(DATASET RECORDS Opens)

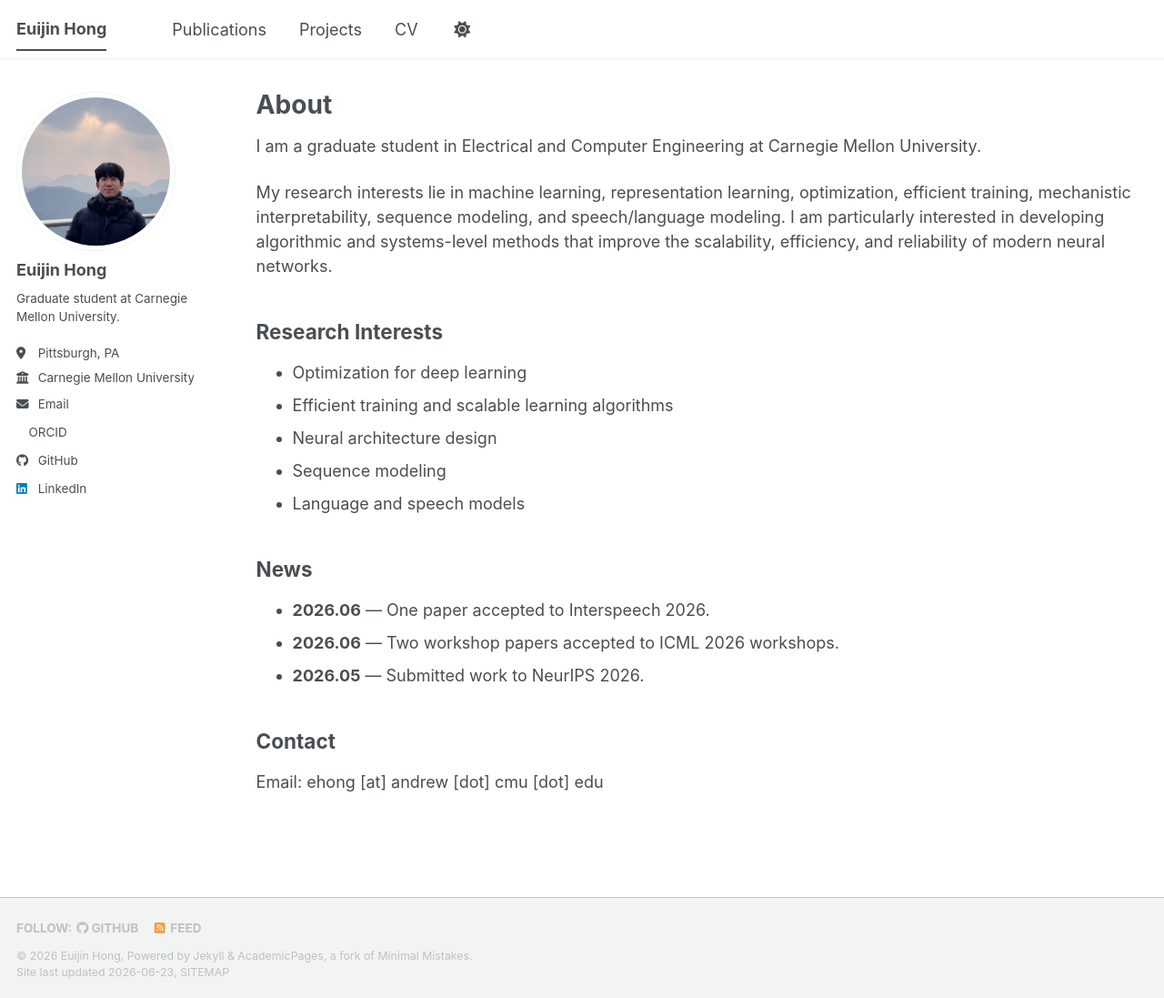
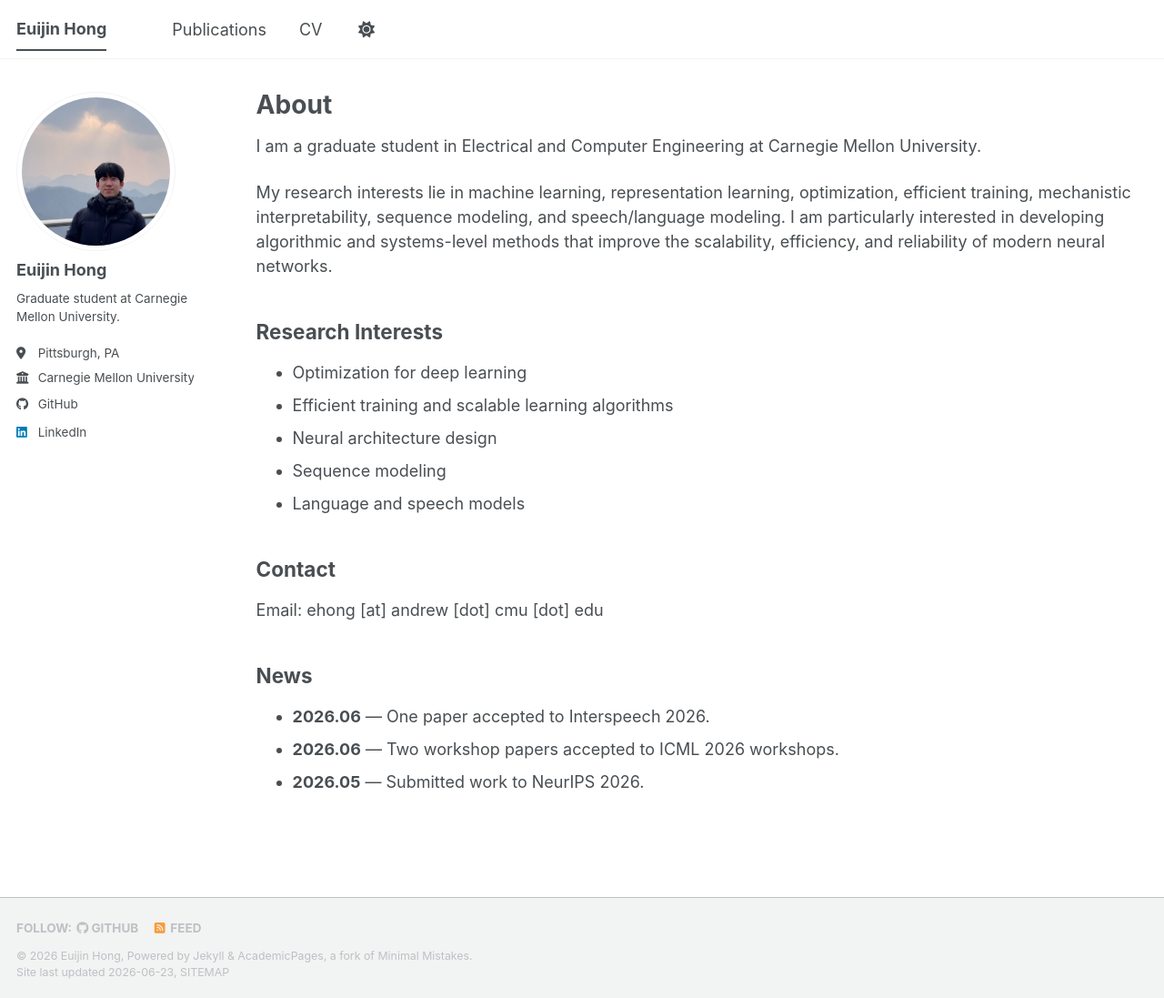
Before and after one commit to euijinh/euijinh.github.io, a Jekyll site: the page built from _pages/about.md, in a window 1280 px wide and 1097 px high. Shown: the whole window at 91% size. Built offline with Jekyll 4.4.1, drawn with Linux system fonts in a browser that asks for light colours; a style sheet for code colours, icons or effects is not loaded.

```diff
--- a/_config.yml
+++ b/_config.yml
@@ -30,7 +30,7 @@ author:
   location         : "Pittsburgh, PA"
   employer         : "Carnegie Mellon University"
   uri              : # URL
-  email            : "ehong [at] andrew [dot] cmu [dot] edu"
+  email            : # "ehong [at] andrew [dot] cmu [dot] edu"
 
   # Academic websites
   academia         : # URL
@@ -38,7 +38,7 @@ author:
   googlescholar    : # URL - Update with the correct link to your profile
   inspire-hep      : # URL
   impactstory      : # URL
-  orcid            : "https://orcid.org/0009-0000-8998-1279"
+  orcid            : # "https://orcid.org/0009-0000-8998-1279"
   semantic         : # URL
   ssrn             : # URL
   pubmed           : # URL
--- a/_data/navigation.yml
+++ b/_data/navigation.yml
@@ -17,8 +17,8 @@ main:
   # - title: "Teaching"
   #   url: /teaching/
 
-  - title: "Projects"
-    url: /portfolio/
+  # - title: "Projects"
+  #   url: /portfolio/
 
   # - title: "Blog Posts"
   #   url: /year-archive/
--- a/_pages/about.md
+++ b/_pages/about.md
@@ -20,12 +20,12 @@ My research interests lie in machine learning, representation learning, optimiza
 - Sequence modeling
 - Language and speech models
 
+## Contact
+
+Email: ehong [at] andrew [dot] cmu [dot] edu
+
 ## News
 
 - **2026.06** — One paper accepted to Interspeech 2026.
 - **2026.06** — Two workshop papers accepted to ICML 2026 workshops.
 - **2026.05** — Submitted work to NeurIPS 2026.
-
-## Contact
-
-Email: ehong [at] andrew [dot] cmu [dot] edu
```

(DATASET RECORDS Closes)

PROBLEM: Extract every line of the data exactly; pictures stay out.

EXPECTED ANSWER:
Before and after one commit to euijinh/euijinh.github.io, a Jekyll site: the page built from _pages/about.md, in a window 1280 px wide and 1097 px high. Shown: the whole window at 91% size. Built offline with Jekyll 4.4.1, drawn with Linux system fonts in a browser that asks for light colours; a style sheet for code colours, icons or effects is not loaded.

```diff
--- a/_config.yml
+++ b/_config.yml
@@ -30,7 +30,7 @@ author:
   location         : "Pittsburgh, PA"
   employer         : "Carnegie Mellon University"
   uri              : # URL
-  email            : "ehong [at] andrew [dot] cmu [dot] edu"
+  email            : # "ehong [at] andrew [dot] cmu [dot] edu"
 
   # Academic websites
   academia         : # URL
@@ -38,7 +38,7 @@ author:
   googlescholar    : # URL - Update with the correct link to your profile
   inspire-hep      : # URL
   impactstory      : # URL
-  orcid            : "https://orcid.org/0009-0000-8998-1279"
+  orcid            : # "https://orcid.org/0009-0000-8998-1279"
   semantic         : # URL
   ssrn             : # URL
   pubmed           : # URL
--- a/_data/navigation.yml
+++ b/_data/navigation.yml
@@ -17,8 +17,8 @@ main:
   # - title: "Teaching"
   #   url: /teaching/
 
-  - title: "Projects"
-    url: /portfolio/
+  # - title: "Projects"
+  #   url: /portfolio/
 
   # - title: "Blog Posts"
   #   url: /year-archive/
--- a/_pages/about.md
+++ b/_pages/about.md
@@ -20,12 +20,12 @@ My research interests lie in machine learning, representation learning, optimiza
 - Sequence modeling
 - Language and speech models
 
+## Contact
+
+Email: ehong [at] andrew [dot] cmu [dot] edu
+
 ## News
 
 - **2026.06** — One paper accepted to Interspeech 2026.
 - **2026.06** — Two workshop papers accepted to ICML 2026 workshops.
 - **2026.05** — Submitted work to NeurIPS 2026.
-
-## Contact
-
-Email: ehong [at] andrew [dot] cmu [dot] edu
```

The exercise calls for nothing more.